She said 20%-25% of first-year students were Dunedin residents who did not live in a college of residence.
Instead, they lived in a student flat, boarded or stayed at home with their parents.Miss Turner (22) said she was one of those students in her first year.
"Life was pretty disjointed. We didn’t really feel like we had a place on campus like those who were staying in colleges.
"It was hard to make friends that weren’t the ones we had known for our whole lives already."
So she joined The Locals Programme in 2013.
"The programme expanded our friend-groups and gave us a sense of belonging and identity at the university," Miss Turner said.
"It stopped us from feeling like we were living out on the fringes of the university community."
She said it was also important because research showed people who felt they belonged to the institution did better with their studies.
Miss Turner has since gone on to become the programme’s co-ordinator and is helping local first-year students by sharing her understanding of first-year life and getting them more involved in campus life.
The Locals Programme director Dr Stephen Scott said the initiative started in 2011 as part of Orientation Week.

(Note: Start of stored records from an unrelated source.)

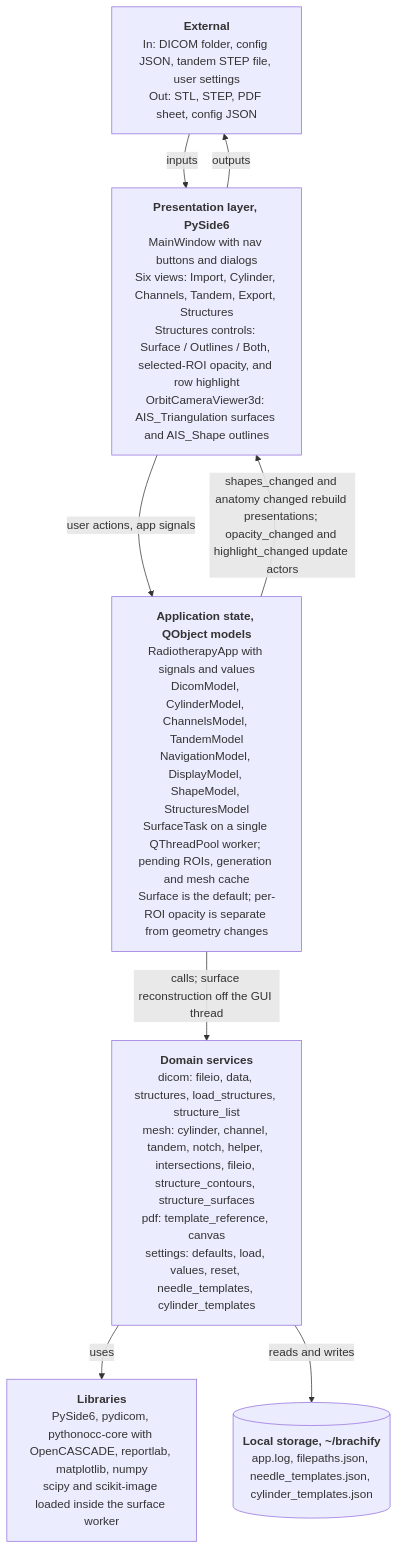
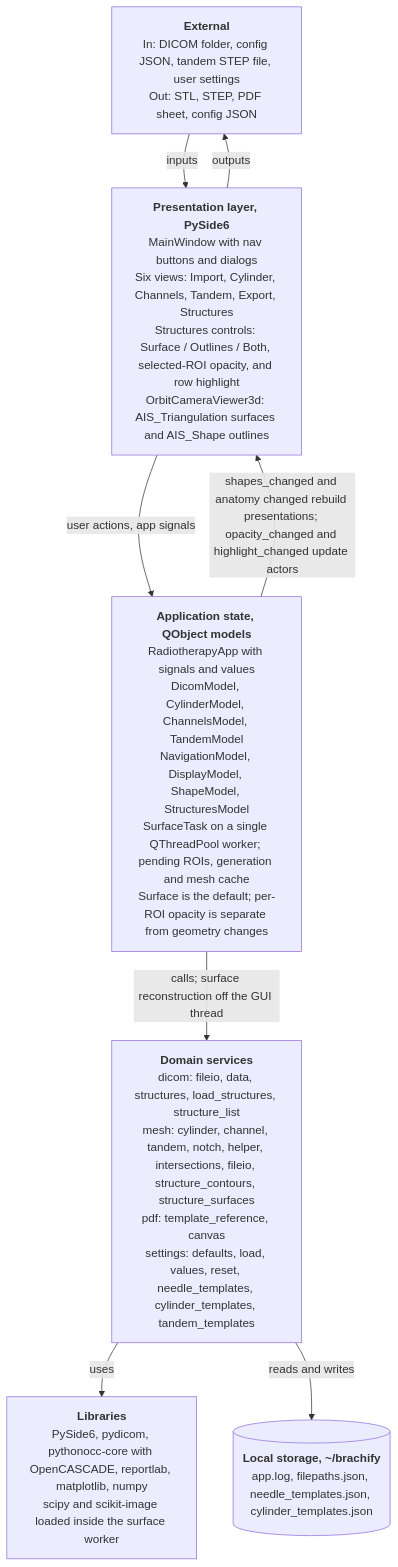
The diagram in docs/architecture/diagrams/system-architecture.mmd (COSC-499-W2026/capstone-project-team-10), drawn with Mermaid before and after one commit. The commit also changed 2 other files, not shown here.

Commit message:
docs: name tandem_templates in the system architecture

```diff
--- a/docs/architecture/diagrams/system-architecture.mmd
+++ b/docs/architecture/diagrams/system-architecture.mmd
@@ -1,17 +1,17 @@
 %% title: System architecture
 %% alt: System architecture of brachify, a layered desktop application with a presentation layer, application state, domain services, third party libraries and local storage
 flowchart TB
   ext["<b>External</b><br/>In: DICOM folder, config JSON, tandem STEP file, user settings<br/>Out: STL, STEP, PDF sheet, config JSON"]
   pres["<b>Presentation layer, PySide6</b><br/>MainWindow with nav buttons and dialogs<br/>Six views: Import, Cylinder, Channels, Tandem, Export, Structures<br/>Structures controls: Surface / Outlines / Both, selected-ROI opacity, and row highlight<br/>OrbitCameraViewer3d: AIS_Triangulation surfaces and AIS_Shape outlines"]
   state["<b>Application state, QObject models</b><br/>RadiotherapyApp with signals and values<br/>DicomModel, CylinderModel, ChannelsModel, TandemModel<br/>NavigationModel, DisplayModel, ShapeModel, StructuresModel<br/>SurfaceTask on a single QThreadPool worker; pending ROIs, generation and mesh cache<br/>Surface is the default; per-ROI opacity is separate from geometry changes"]
-  domain["<b>Domain services</b><br/>dicom: fileio, data, structures, load_structures, structure_list<br/>mesh: cylinder, channel, tandem, notch, helper, intersections, fileio, structure_contours, structure_surfaces<br/>pdf: template_reference, canvas<br/>settings: defaults, load, values, reset, needle_templates, cylinder_templates"]
+  domain["<b>Domain services</b><br/>dicom: fileio, data, structures, load_structures, structure_list<br/>mesh: cylinder, channel, tandem, notch, helper, intersections, fileio, structure_contours, structure_surfaces<br/>pdf: template_reference, canvas<br/>settings: defaults, load, values, reset, needle_templates, cylinder_templates, tandem_templates"]
   lib["<b>Libraries</b><br/>PySide6, pydicom, pythonocc-core with OpenCASCADE, reportlab, matplotlib, numpy<br/>scipy and scikit-image loaded inside the surface worker"]
   disk[("<b>Local storage, ~/brachify</b><br/>app.log, filepaths.json, needle_templates.json, cylinder_templates.json")]
 
   ext -->|"inputs"| pres
   pres -->|"outputs"| ext
   pres -->|"user actions, app signals"| state
   state -->|"shapes_changed and anatomy changed rebuild presentations; opacity_changed and highlight_changed update actors"| pres
   state -->|"calls; surface reconstruction off the GUI thread"| domain
   domain -->|"uses"| lib
   domain -->|"reads and writes"| disk
```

It had evolved into a full-year programme run by students that offered academic support, social events and volunteering opportunities to provide a sense of belonging to those who historically had not felt included in the Otago campus life, Dr Scott said.
He said The Locals Programme would begin the year with Campus Watch staff knocking on flat doors on campus to provide information about the programme to any first-year students.
There would also be a pre-orientation welcome for local students on February 16, he said.
"This will be an opportunity for students to learn about support and opportunities available to them."